West African leaders threaten force if Gbagbo stays
West African nations would be sending a high-level delegation to Ivory Coast.
Abuja: West African nations were preparing to send a high-level delegation to Ivory Coast after threatening force if Laurent Gbagbo refused to quit power.
Leaders from the 15-member ECOWAS regional bloc also warned on Friday in a statement after their summit that those responsible for post-election deaths would face international prosecution.
Gbagbo`s internationally recognised rival in last month`s presidential vote, Alassane Ouattara, meanwhile urged the Army to desert the incumbent leader.
The ECOWAS delegation was an "ultimate gesture" to Gbagbo in the hope that he could be persuaded to leave peacefully, said leaders of the Economic Community of West African States after an emergency summit in Abuja, Nigeria.
The leaders "expressed concern over the fast deteriorating political and security environment ... characterised by escalating violence, the use of mercenaries to perpetrate atrocities ... (and) the heightening ethnic tensions, as well the threat of a civil war."
If Gbagbo refused to heed ECOWAS calls to step down, "...the community will be left with no alternative but to take other measures, including the use of legitimate force, to achieve the goals of the Ivorian people," the ECOWAS statement said.
The bloc said it planned a meeting of military chiefs of staff from the organisation "to plan future action”.
Leaders also expressed "deep concern" over the deaths in recent weeks and warned "...all those responsible that they will face international trials for human rights violations at the earliest opportunity”.
At an emergency summit earlier this month, ECOWAS had already suspended Ivory Coast from the organisation and called on Gbagbo to step down.
Pressure on Gbagbo has mounted since last month`s vote, with the United States searching for more UN troops and France offering the incumbent president a final chance to step aside.
This latest summit was held after a UN body demanded a halt to "atrocities" in Ivory Coast and the Central Bank of West African States blocked Gbagbo`s access to finances following the World Bank`s earlier move to freeze loans.
The financial measures may make it difficult for Gbagbo to pay salaries for soldiers and others.
Gbagbo`s government spokesman Ahoua Don Mello branded the decision "illegal and manifestly outside the competence of the West African Monetary Union”.
He accused Ivory Coast`s partners of trying to disrupt what he claimed was the country`s return to economic normality.
Gbagbo has refused to budge in the face of escalating calls for him to leave, despite the fact that much of the world, including the United Nations, has recognised Ouattara as the winner of last month`s elections.

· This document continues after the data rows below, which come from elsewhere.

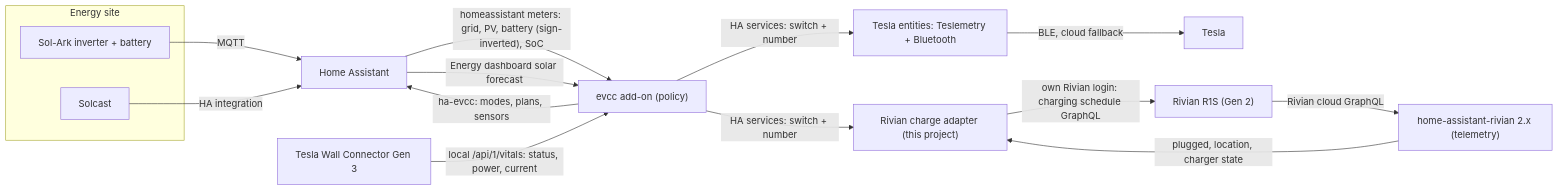
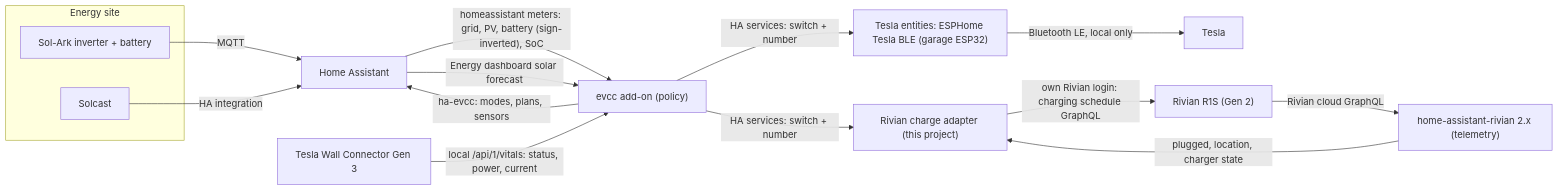
One commit to bballdavis/SolarSage changed the diagram in docs/SOLAR_CHARGING_ARCHITECTURE.md. Above: the diagram before and after it, drawn with Mermaid. The commit also changed other lines of this file and 7 other files, not shown here.

First line of the commit message:
Control the Tesla locally over Bluetooth instead of Teslemetry

````diff
--- a/docs/SOLAR_CHARGING_ARCHITECTURE.md
+++ b/docs/SOLAR_CHARGING_ARCHITECTURE.md
@@ -38,19 +38,19 @@
 ```mermaid
 flowchart LR
   subgraph Site["Energy site"]
     SolArk["Sol-Ark inverter + battery"]
     Solcast["Solcast"]
   end
   SolArk -->|MQTT| HA["Home Assistant"]
   Solcast -->|HA integration| HA
   HA -->|"homeassistant meters: grid, PV, battery (sign-inverted), SoC"| EVCC["evcc add-on (policy)"]
   HA -->|"Energy dashboard solar forecast"| EVCC
   TWC3["Tesla Wall Connector Gen 3"] -->|"local /api/1/vitals: status, power, current"| EVCC
-  EVCC -->|"HA services: switch + number"| TeslaEnt["Tesla entities: Teslemetry + Bluetooth"]
+  EVCC -->|"HA services: switch + number"| TeslaEnt["Tesla entities: ESPHome Tesla BLE (garage ESP32)"]
   EVCC -->|"HA services: switch + number"| Adapter["Rivian charge adapter (this project)"]
   RivInt["home-assistant-rivian 2.x (telemetry)"] -->|"plugged, location, charger state"| Adapter
   Adapter -->|"own Rivian login: charging schedule GraphQL"| R1S["Rivian R1S (Gen 2)"]
   R1S -->|"Rivian cloud GraphQL"| RivInt
-  TeslaEnt -->|"BLE, cloud fallback"| Tesla["Tesla"]
+  TeslaEnt -->|"Bluetooth LE, local only"| Tesla["Tesla"]
   EVCC -->|"ha-evcc: modes, plans, sensors"| HA
 ```
````
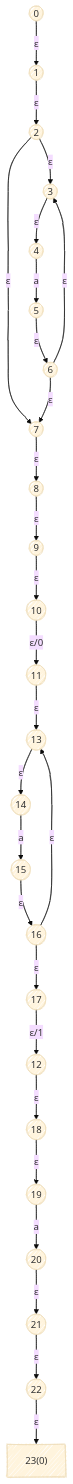
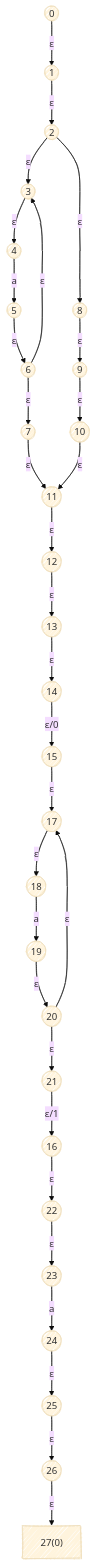
Before and after one commit to moonbitlang/moonlex-old: the diagram in src/lib/tests/__snapshot__/nfa_a_star_capture.md, drawn with Mermaid (base theme). The commit also changed 18 other files, not shown here.

````diff
--- a/src/lib/tests/__snapshot__/nfa_a_star_capture.md
+++ b/src/lib/tests/__snapshot__/nfa_a_star_capture.md
@@ -1,57 +1,65 @@
 ```mermaid
 ---
   config:
     look: handDrawn
 ---
 graph TD
 0-->|"ε"|1
 1-->|"ε"|2
 2-->|"ε"|3
-2-->|"ε"|7
+2-->|"ε"|8
 3-->|"ε"|4
 4-->|"a"|5
 5-->|"ε"|6
 6-->|"ε"|3
 6-->|"ε"|7
-7-->|"ε"|8
+7-->|"ε"|11
 8-->|"ε"|9
 9-->|"ε"|10
-10-->|"ε/0"|11
-11-->|"ε"|13
-12-->|"ε"|18
+10-->|"ε"|11
+11-->|"ε"|12
+12-->|"ε"|13
 13-->|"ε"|14
-14-->|"a"|15
-15-->|"ε"|16
-16-->|"ε"|13
-16-->|"ε"|17
-17-->|"ε/1"|12
-18-->|"ε"|19
-19-->|"a"|20
+14-->|"ε/0"|15
+15-->|"ε"|17
+16-->|"ε"|22
+17-->|"ε"|18
+18-->|"a"|19
+19-->|"ε"|20
+20-->|"ε"|17
 20-->|"ε"|21
-21-->|"ε"|22
+21-->|"ε/1"|16
 22-->|"ε"|23
+23-->|"a"|24
+24-->|"ε"|25
+25-->|"ε"|26
+26-->|"ε"|27
 0((0))
 1((1))
 2((2))
 3((3))
 4((4))
 5((5))
 6((6))
 7((7))
 8((8))
 9((9))
 10((10))
 11((11))
 12((12))
 13((13))
 14((14))
 15((15))
 16((16))
 17((17))
 18((18))
 19((19))
 20((20))
 21((21))
 22((22))
-23["23(0)"]
+23((23))
+24((24))
+25((25))
+26((26))
+27["27(0)"]
 ```
````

With Gbagbo unable to access the money to pay the troops, Ouattara made a direct appeal to the military on Friday, reading a statement from the Golf Hotel, the luxury Abidjan resort where his shadow government is holed up.
He and his colleagues are protected by 800 UN peacekeepers who are in turn blockaded by Gbagbo`s security forces.
French Foreign Minister Michele Alliot-Marie said Friday that Gbagbo could still step down honourably, but warned that time was growing short.